Exercise prompt:
Return, from the listing that follows, each line containing the word "ariane".

Records to use:
·····

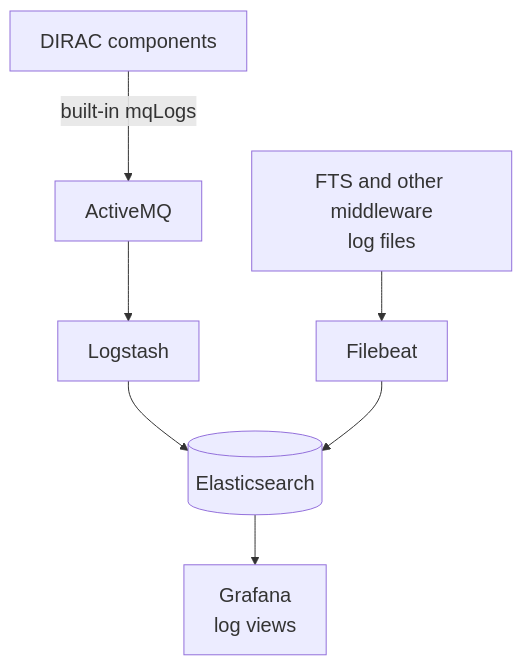
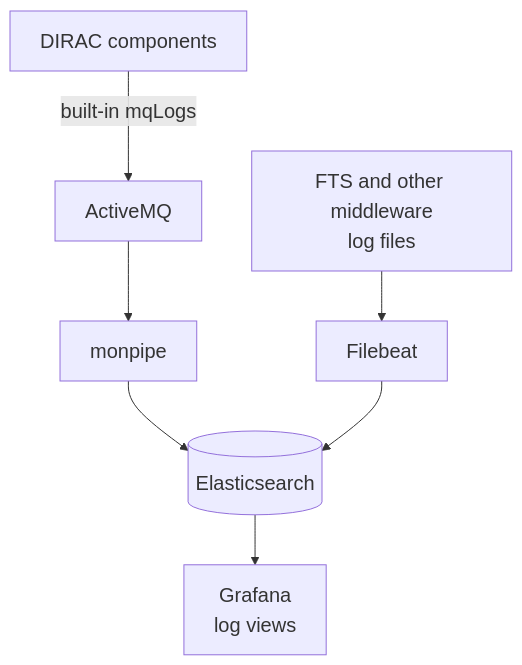
Before and after one commit to hanx-hep/2026-cepc-dci: the fourth of 5 diagrams in slides.md, drawn with Mermaid. The commit also changed other lines of this file and 1 other file, not shown here.

Commit message:
fix: update monpipe routing and expand service monitoring coverage

````diff
--- a/slides.md
+++ b/slides.md
@@ -339,8 +341,8 @@
 ```mermaid {scale: 0.53}
 %%{init: {"themeVariables": {"fontSize": "20px"}}}%%
 flowchart TB
     A[DIRAC components] -->|built-in mqLogs| MQ[ActiveMQ]
-    MQ --> LS[Logstash] --> E[(Elasticsearch)]
+    MQ --> MP[monpipe] --> E[(Elasticsearch)]
     B[FTS and other middleware<br/>log files] --> C[Filebeat] --> E
     E --> D[Grafana<br/>log views]
 ```
````
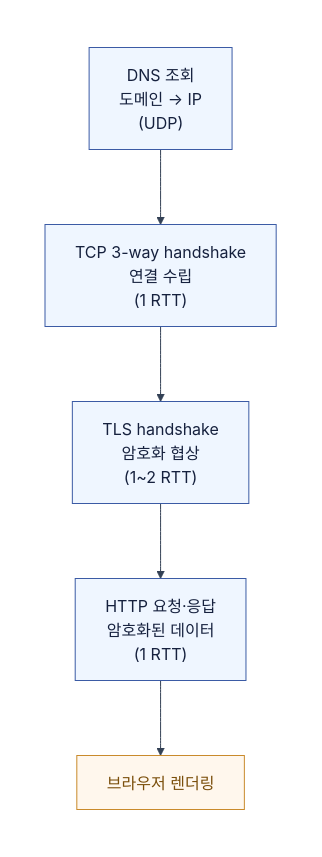
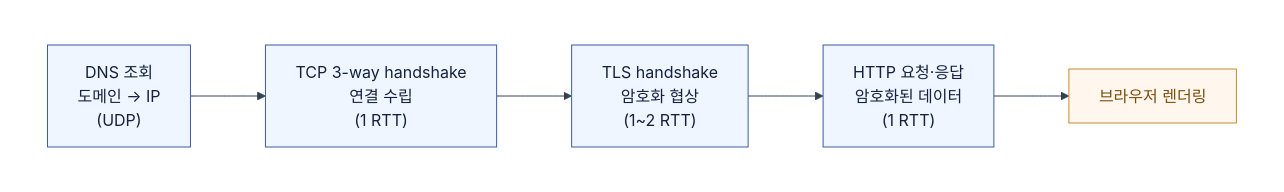
Before and after one commit to Hyune-s-lab/my-ai-study: the sixth of 6 diagrams in computer-science/2607-network-fundamentals.md, drawn with Mermaid. The commit also changed other lines of this file and 9 other files, not shown here.

````diff
--- a/computer-science/2607-network-fundamentals.md
+++ b/computer-science/2607-network-fundamentals.md
@@ -308,30 +363,30 @@
 ```mermaid
 ---
 config:
   theme: base
   darkMode: false
   themeVariables:
     background: "#ffffff"
     primaryTextColor: "#111827"
     primaryColor: "#ffffff"
     primaryBorderColor: "#475569"
     lineColor: "#334155"
     edgeLabelBackground: "#ffffff"
 ---
 flowchart LR
   subgraph canvas[" "]
-    direction TB
+    direction LR
     DNS["DNS 조회<br/>도메인 → IP<br/>(UDP)"]
     TCP["TCP 3-way handshake<br/>연결 수립<br/>(1 RTT)"]
     TLS["TLS handshake<br/>암호화 협상<br/>(1~2 RTT)"]
     HTTP["HTTP 요청·응답<br/>암호화된 데이터<br/>(1 RTT)"]
     RENDER["브라우저 렌더링"]
     DNS --> TCP --> TLS --> HTTP --> RENDER
   end
 
   classDef app fill:#EFF6FF,stroke:#3B5BA5,stroke-width:1px,color:#16213E
   classDef ctrl fill:#FFF7ED,stroke:#C98A2B,stroke-width:1px,color:#7A4E0A
   class DNS,TCP,TLS,HTTP app
   class RENDER ctrl
   style canvas fill:#ffffff,stroke:#ffffff,stroke-width:0px,color:#111827
 ```
````
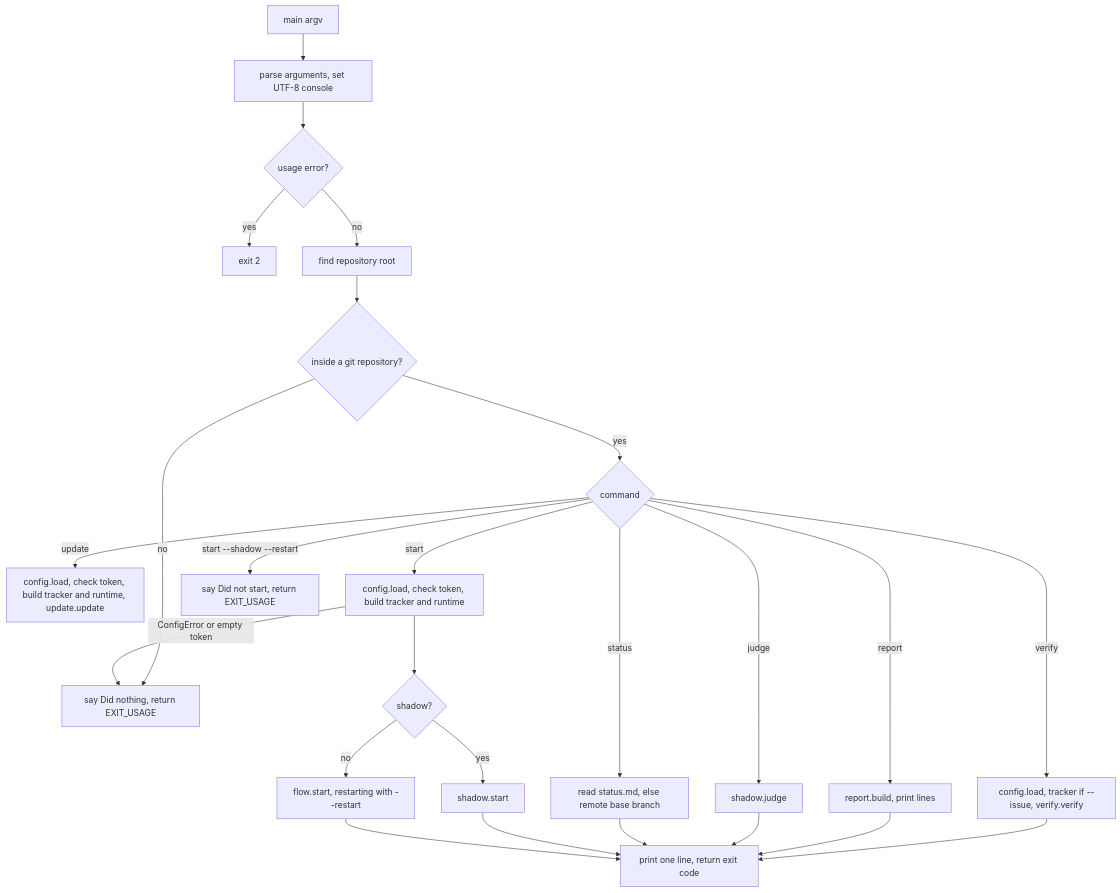
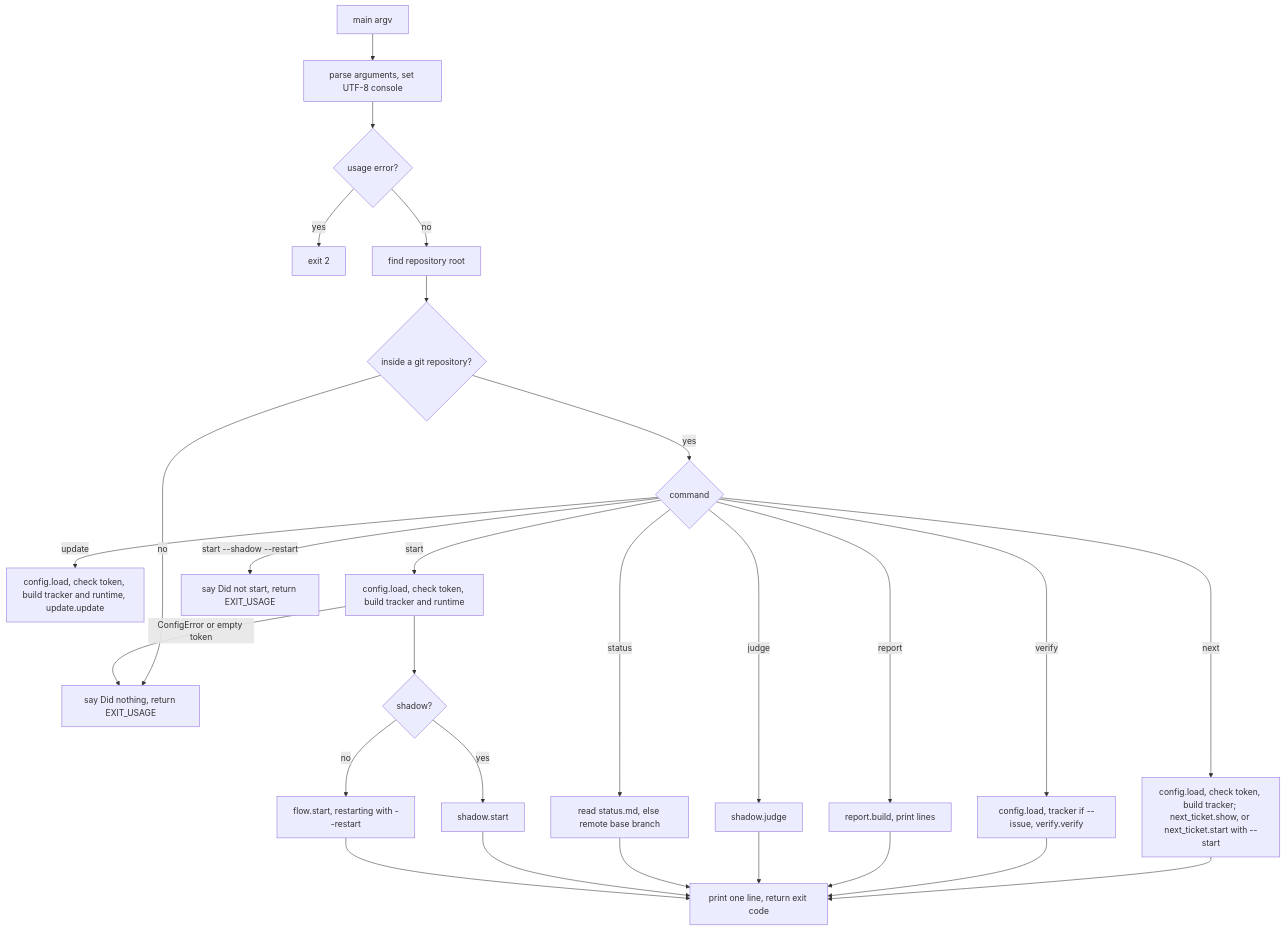
Before and after one commit to plaplanche/ariane: the first of 3 diagrams in docs/architecture/modules/cli.md, drawn with Mermaid. The commit also changed other lines of this file and 42 other files, not shown here.

Commit message:
#223: ariane next: propose the next ticket that can start safely next to the running ones, start it on the owner's confirmation (C11, C22, C23)

````diff
--- a/docs/architecture/modules/cli.md
+++ b/docs/architecture/modules/cli.md
@@ -26,28 +26,30 @@
 ```mermaid
 flowchart TD
   A[main argv] --> B[parse arguments, set UTF-8 console]
   B --> C{usage error?}
   C -- yes --> X[exit 2]
   C -- no --> D[find repository root]
   D --> E{inside a git repository?}
   E -- no --> U[say Did nothing, return EXIT_USAGE]
   E -- yes --> F{command}
   F -- report --> R[report.build, print lines]
   F -- judge --> J[shadow.judge]
   F -- verify --> V[config.load, tracker if --issue, verify.verify]
   F -- update --> W[config.load, check token, build tracker and runtime, update.update]
   F -- status --> S[read status.md, else remote base branch]
+  F -- next --> N[config.load, check token, build tracker; next_ticket.show, or next_ticket.start with --start]
+  N --> Z
   F -- start --> T[config.load, check token, build tracker and runtime]
   F -- "start --shadow --restart" --> X2[say Did not start, return EXIT_USAGE]
   T --> G{shadow?}
   G -- yes --> H[shadow.start]
   G -- no --> I[flow.start, restarting with --restart]
   V --> Z
   R --> Z
   J --> Z
   S --> Z
   H --> Z
   I --> Z
   Z[print one line, return exit code]
   T -- ConfigError or empty token --> U
 ```
````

·····

Task output:
Before and after one commit to plaplanche/ariane: the first of 3 diagrams in docs/architecture/modules/cli.md, drawn with Mermaid. The commit also changed other lines of this file and 42 other files, not shown here.
#223: ariane next: propose the next ticket that can start safely next to the running ones, start it on the owner's confirmation (C11, C22, C23)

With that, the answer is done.